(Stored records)

=== Begin Enclosure ===

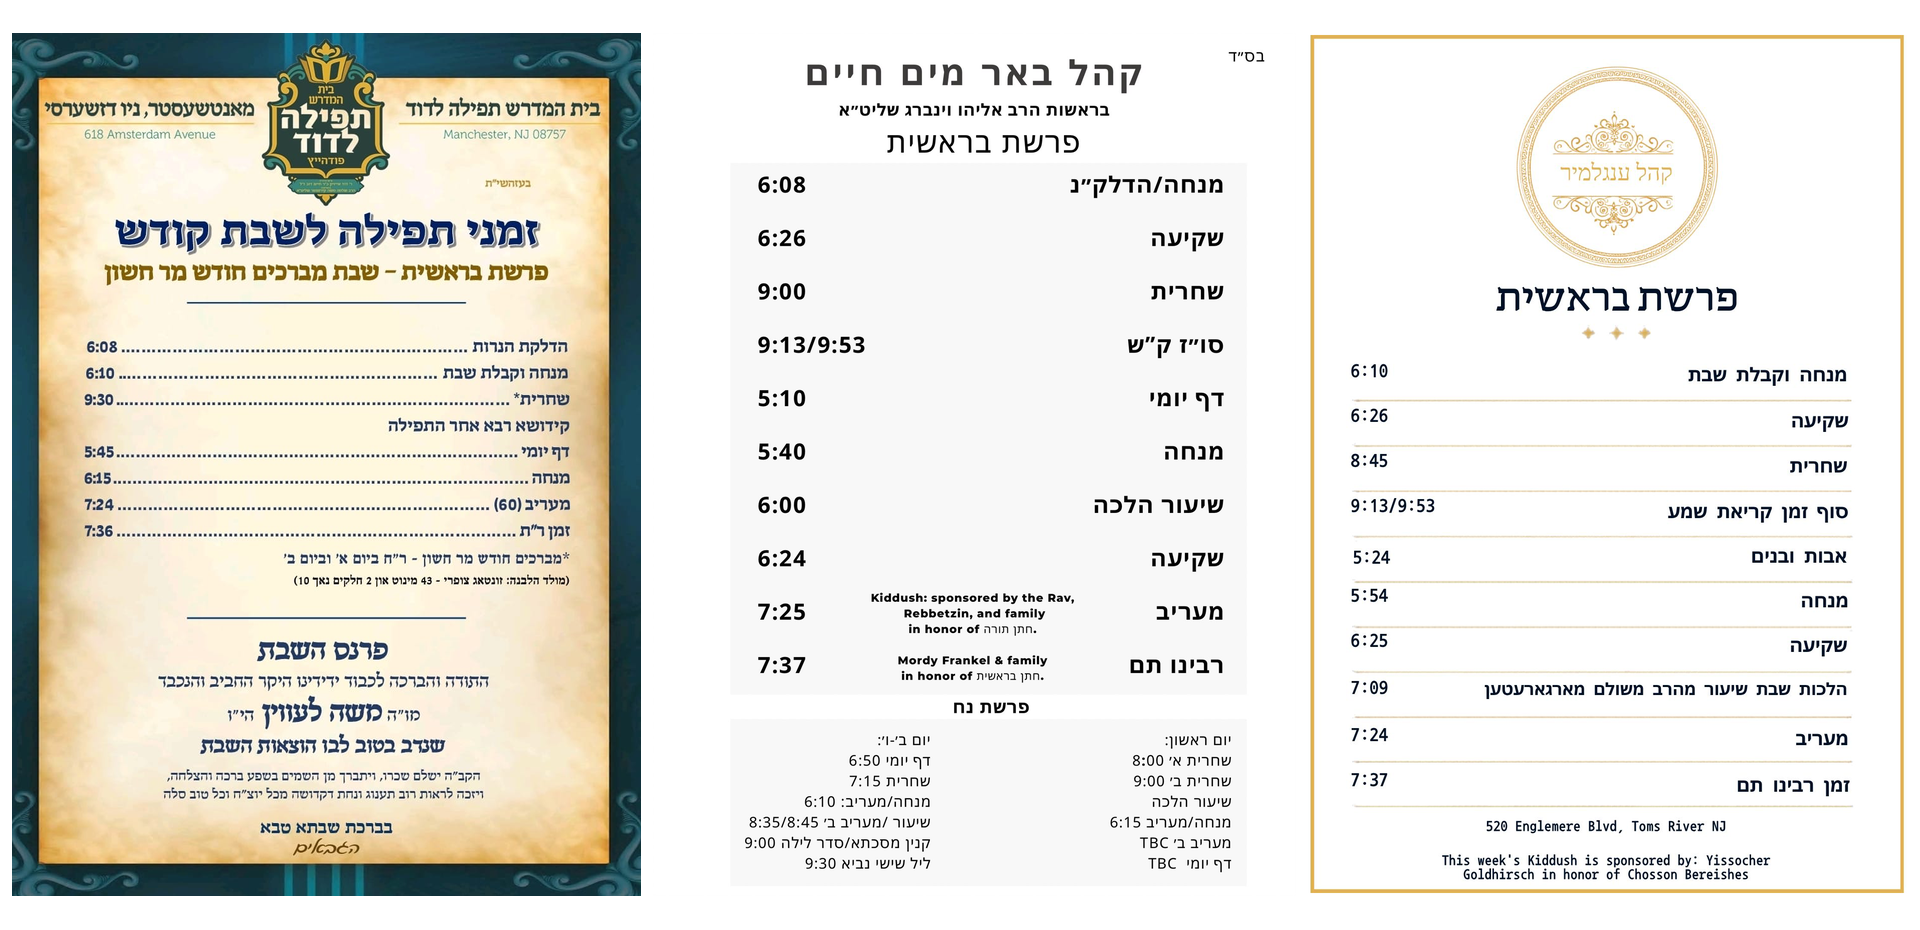
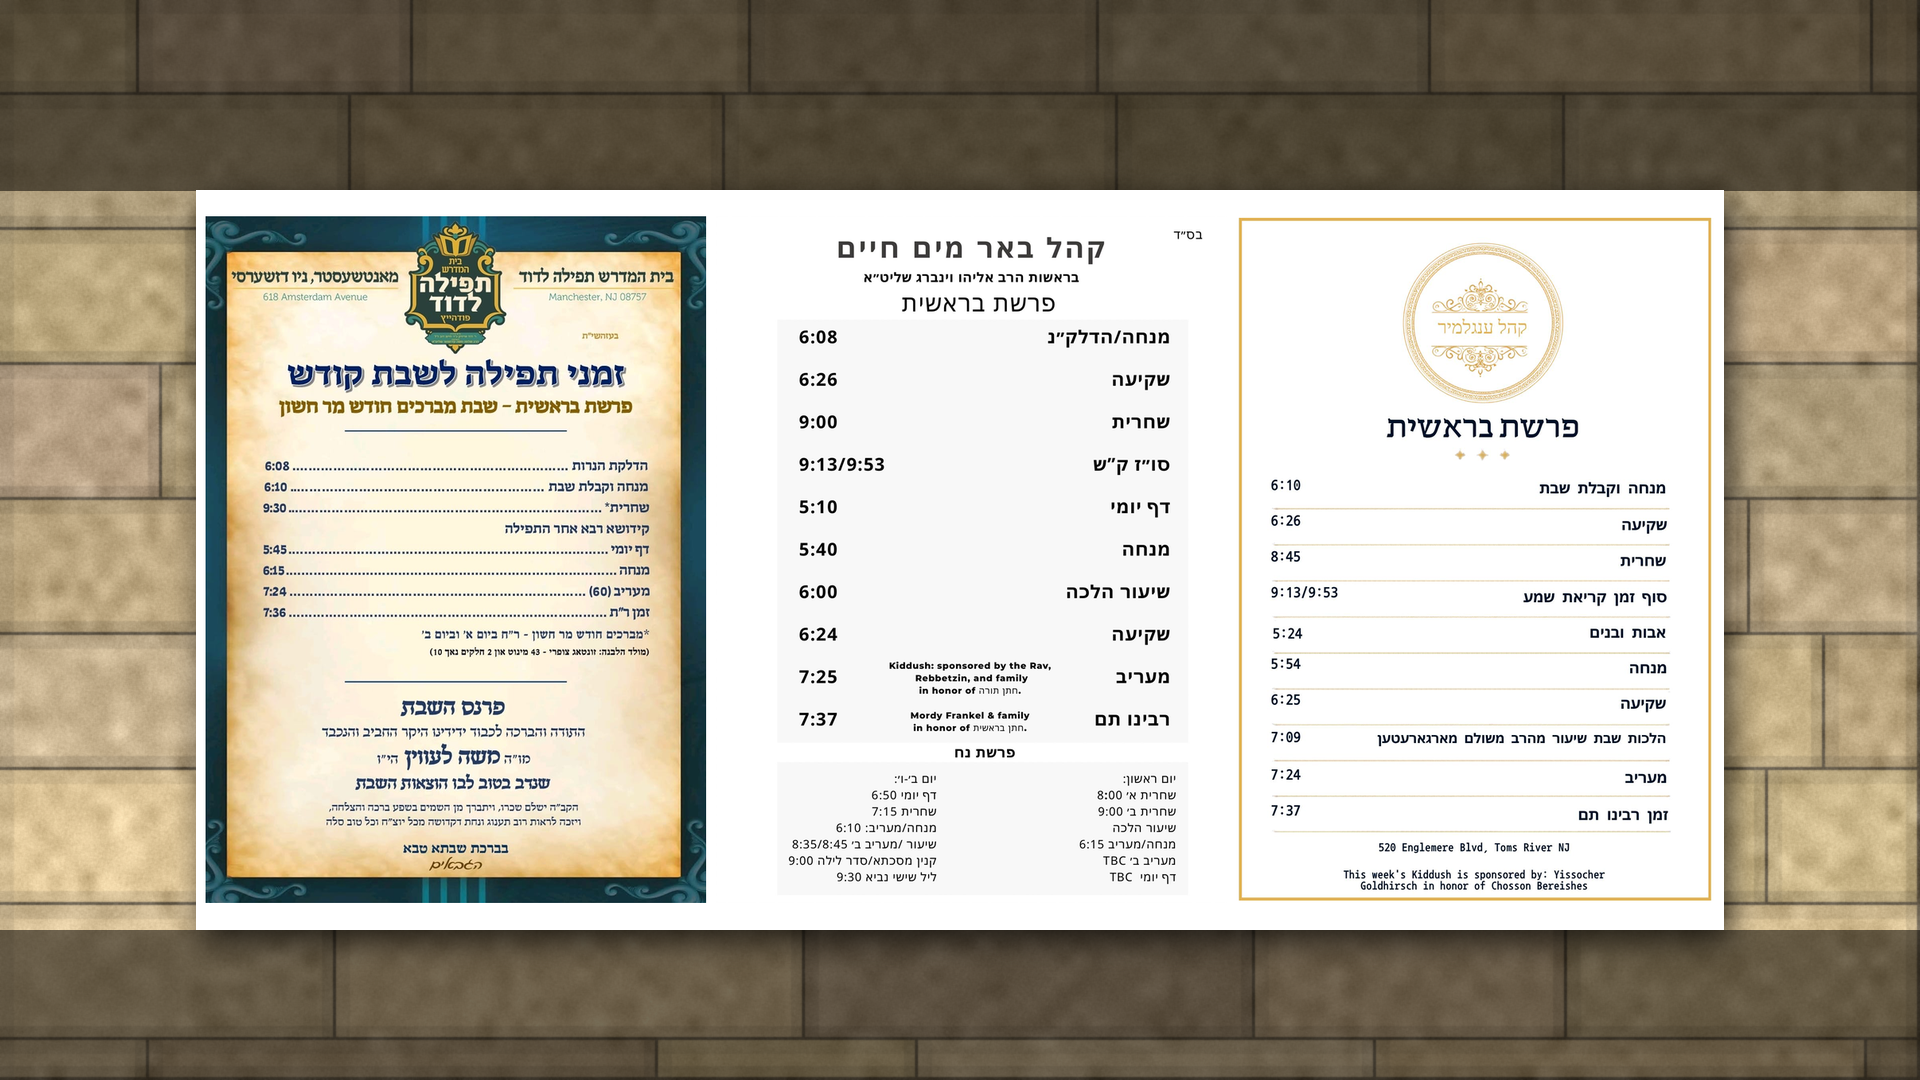
TV frame: stone backdrop, schedule at 80%, header/clock bands
Claude-Session: https://claude.ai/code/session_01GmHKJEXdGjcrhjHMhurTm5

diff --git a/tools/compose.py b/tools/compose.py
@@ -1,0 +1,82 @@
+"""Compose the 1920x1080 TV frame: Kotel-style stone wall, schedule at 80%, dark bands for header/clock."""
+import sys
+import numpy as np
+from PIL import Image, ImageDraw, ImageFilter
+
+W, H = 1920, 1080
+TOP, BOTTOM = 190, 150  # header band, clock band
+SCALE = 0.8
+
+sched_path, out_path = sys.argv[1], sys.argv[2]
+bg_path = sys.argv[3] if len(sys.argv) > 3 else None
+rng = np.random.default_rng(7)
+
+
+def stone_wall():
+    # Large Herodian-style limestone ashlars with margins, warm Jerusalem-stone palette.
+    img = np.zeros((H, W, 3), np.float32)
+    base = np.array([226, 204, 168], np.float32)
+    row_h = 135
+    y = -40
+    r = 0
+    while y < H:
+        x = -rng.integers(0, 300)
+        while x < W:
+            w = int(rng.integers(260, 520))
+            tint = base * rng.uniform(0.86, 1.06) * np.array([1.0, rng.uniform(0.97, 1.0), rng.uniform(0.9, 0.98)], np.float32)
+            x0, x1, y0, y1 = max(x, 0), min(x + w, W), max(y, 0), min(y + row_h, H)
+            if x1 > x0 and y1 > y0:
+                img[y0:y1, x0:x1] = tint
+                # chiselled margin: slightly darker border inside each block
+                m = 14
+                img[y0:min(y0 + m, y1), x0:x1] *= 0.93
+                img[max(y1 - m, y0):y1, x0:x1] *= 0.9
+                img[y0:y1, x0:min(x0 + m, x1)] *= 0.93
+                img[y0:y1, max(x1 - m, x0):x1] *= 0.9
+                # mortar joint
+                img[max(y1 - 3, y0):y1, x0:x1] = base * 0.45
+                img[y0:y1, max(x1 - 3, x0):x1] = base * 0.45
+            x += w
+        y += row_h
+        r += 1
+    noise = rng.normal(0, 9, (H, W, 1)).astype(np.float32)
+    coarse = np.array(Image.fromarray(rng.normal(128, 40, (H // 16, W // 16)).astype(np.uint8)).resize((W, H), Image.BICUBIC), np.float32)[..., None]
+    img = img + noise + (coarse - 128) * 0.25
+    # warm evening light, darker toward the top
+    grad = np.linspace(0.78, 1.0, H, dtype=np.float32)[:, None, None]
+    img *= grad
+    return Image.fromarray(np.clip(img, 0, 255).astype(np.uint8)).filter(ImageFilter.GaussianBlur(0.8))
+
+
+if bg_path:
+    bg = Image.open(bg_path).convert("RGB")
+    s = max(W / bg.width, H / bg.height)
+    bg = bg.resize((round(bg.width * s), round(bg.height * s)), Image.LANCZOS)
+    l, t = (bg.width - W) // 2, (bg.height - H) // 2
+    frame = bg.crop((l, t, l + W, t + H))
+else:
+    frame = stone_wall()
+
+frame = frame.convert("RGBA")
+# dark translucent bands so white header/clock text stays readable
+bands = Image.new("RGBA", (W, H), (0, 0, 0, 0))
+d = ImageDraw.Draw(bands)
+d.rectangle([0, 0, W, TOP], fill=(20, 16, 10, 150))
+d.rectangle([0, H - BOTTOM, W, H], fill=(20, 16, 10, 150))
+frame = Image.alpha_composite(frame, bands)
+
+sched = Image.open(sched_path).convert("RGBA")
+sw, sh = round(sched.width * SCALE), round(sched.height * SCALE)
+avail = H - TOP - BOTTOM
+if sh > avail:
+    k = avail / sh
+    sw, sh = round(sw * k), round(sh * k)
+sched = sched.resize((sw, sh), Image.LANCZOS)
+x, y = (W - sw) // 2, TOP + (avail - sh) // 2
+
+shadow = Image.new("RGBA", (W, H), (0, 0, 0, 0))
+ImageDraw.Draw(shadow).rectangle([x + 6, y + 10, x + sw + 6, y + sh + 10], fill=(0, 0, 0, 170))
+frame = Image.alpha_composite(frame, shadow.filter(ImageFilter.GaussianBlur(14)))
+frame.alpha_composite(sched, (x, y))
+frame.convert("RGB").save(out_path, optimize=True)
+print(out_path, (x, y, sw, sh))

=== End Enclosure ===

__WHAT TO PRODUCE__.
Within the data above, determine the number of lines that contain the word "bands"; write only that number.

__PROBLEM SOLUTION__.
6